I like that the original [REC]'s real-time unraveling of an apartment building under quarantine for a mysterious virus that turns the infected into fluid spewing, flesh clawing maniacs is logistically conducive to a sequel. I really like that returning filmmakers Jaume Balaguero and Paco Plaza can pick up from the second they left off and tell another (almost real-time) story still shot entirely in the first-person perspective without being confined to a single camera's viewpoint thanks to our new story proxies by way of a doctor and his four SWAT-team escorts. And I absolutely love how [REC] 2 not only upgrades some aspects of the apartment, of the virus, and of the victims, but it completely overhauls the presentation of the proceedings.
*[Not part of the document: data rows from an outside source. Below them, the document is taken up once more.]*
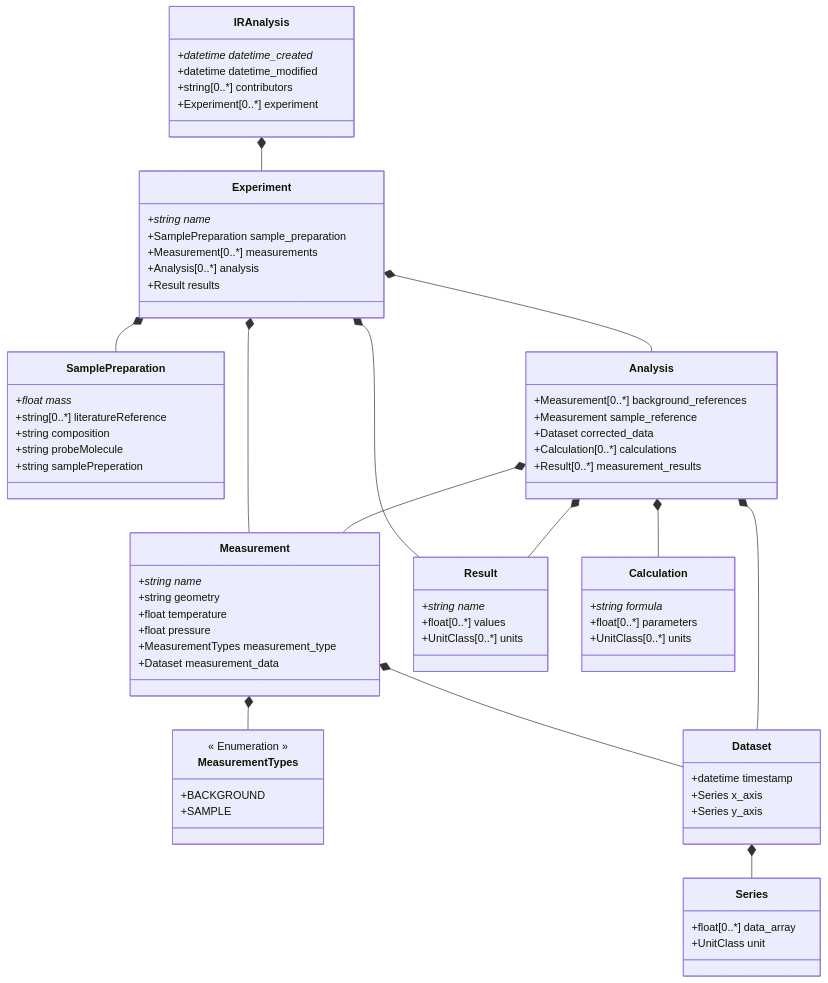
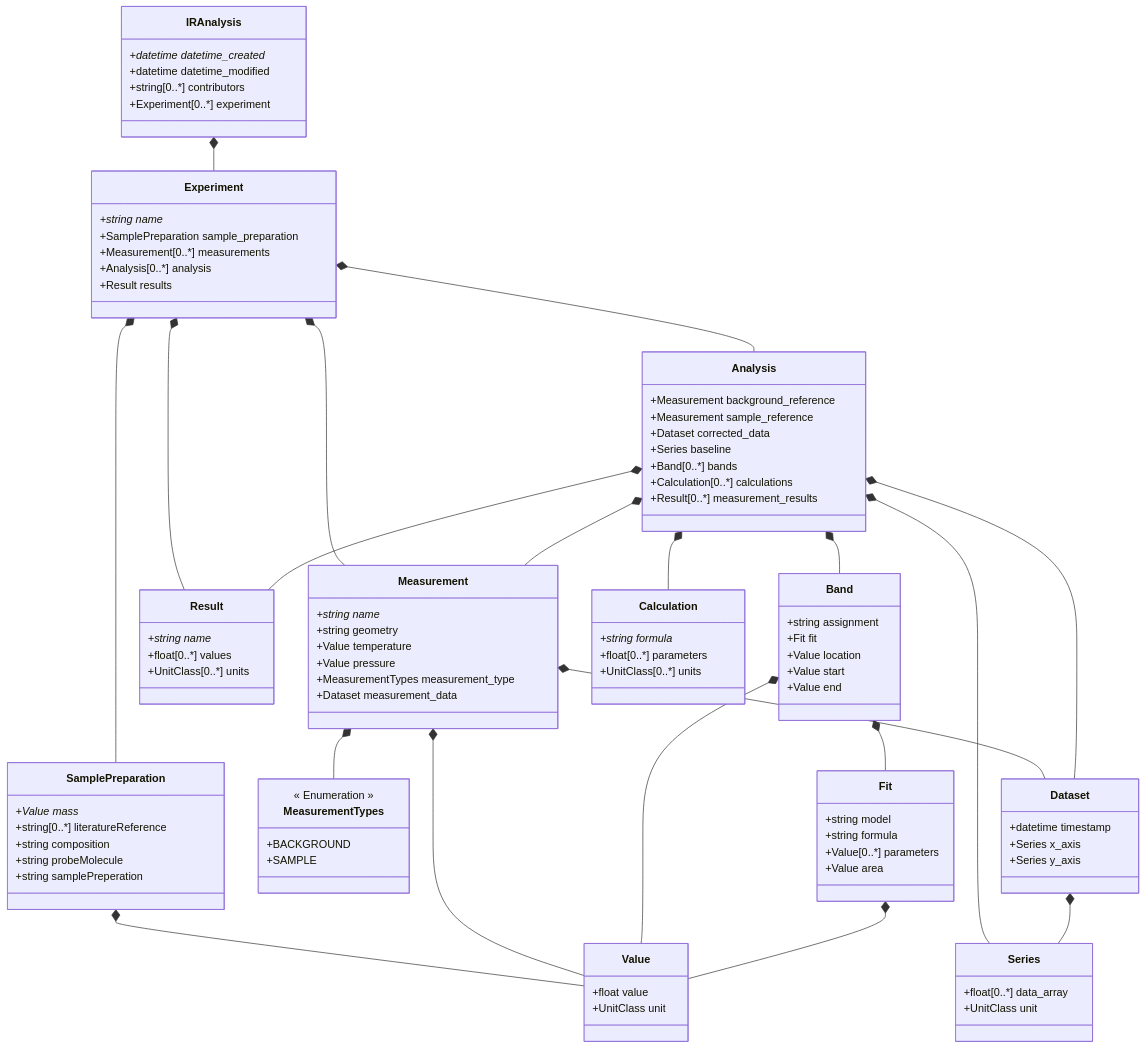
One commit to FAIRChemistry/IRAnalysis changed the diagram in datamodel/schemes/datamodel_schema.md. Above: the diagram before and after it, drawn with Mermaid. The commit also changed 25 other files, not shown here.

```diff
--- a/datamodel/schemes/datamodel_schema.md
+++ b/datamodel/schemes/datamodel_schema.md
@@ -5,12 +5,19 @@
     Experiment *-- Measurement
     Experiment *-- Analysis
     Experiment *-- Result
+    SamplePreparation *-- Value
     Measurement *-- MeasurementTypes
     Measurement *-- Dataset
+    Measurement *-- Value
     Analysis *-- Measurement
+    Analysis *-- Band
     Analysis *-- Calculation
     Analysis *-- Result
     Analysis *-- Dataset
+    Analysis *-- Series
+    Band *-- Fit
+    Band *-- Value
+    Fit *-- Value
     Dataset *-- Series
     
     class IRAnalysis {
@@ -29,7 +36,7 @@
     }
     
     class SamplePreparation {
-        +float mass*
+        +Value mass*
         +string[0..*] literatureReference
         +string composition
         +string probeMolecule
@@ -39,18 +46,35 @@
     class Measurement {
         +string name*
         +string geometry
-        +float temperature
-        +float pressure
+        +Value temperature
+        +Value pressure
         +MeasurementTypes measurement_type
         +Dataset measurement_data
     }
     
     class Analysis {
-        +Measurement[0..*] background_references
+        +Measurement background_reference
         +Measurement sample_reference
         +Dataset corrected_data
+        +Series baseline
+        +Band[0..*] bands
         +Calculation[0..*] calculations
         +Result[0..*] measurement_results
+    }
+    
+    class Band {
+        +string assignment
+        +Fit fit
+        +Value location
+        +Value start
+        +Value end
+    }
+    
+    class Fit {
+        +string model
+        +string formula
+        +Value[0..*] parameters
+        +Value area
     }
     
     class Calculation {
@@ -76,6 +100,11 @@
         +UnitClass unit
     }
     
+    class Value {
+        +float value
+        +UnitClass unit
+    }
+    
     class MeasurementTypes {
         << Enumeration >>
         +BACKGROUND
```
Yet I still have one nag.
[REC] 2 is not scary. Not one bit, actually. Even after 4 or 5 viewings (and the American remake, Quarantine), [REC] still turns my circulatory system into a NASCAR event, but none of that pulse dominating terror and anticipation is matched in the sequel. But what Balaguero and Plaza don't deliver in the fear department, they deliver in the idea department. [REC] 2 may not be scary, but it damn sure has more concept and convention re-toolings than you can shake a rail-thin, pale-white, string-haired woman wielding a claw hammer at.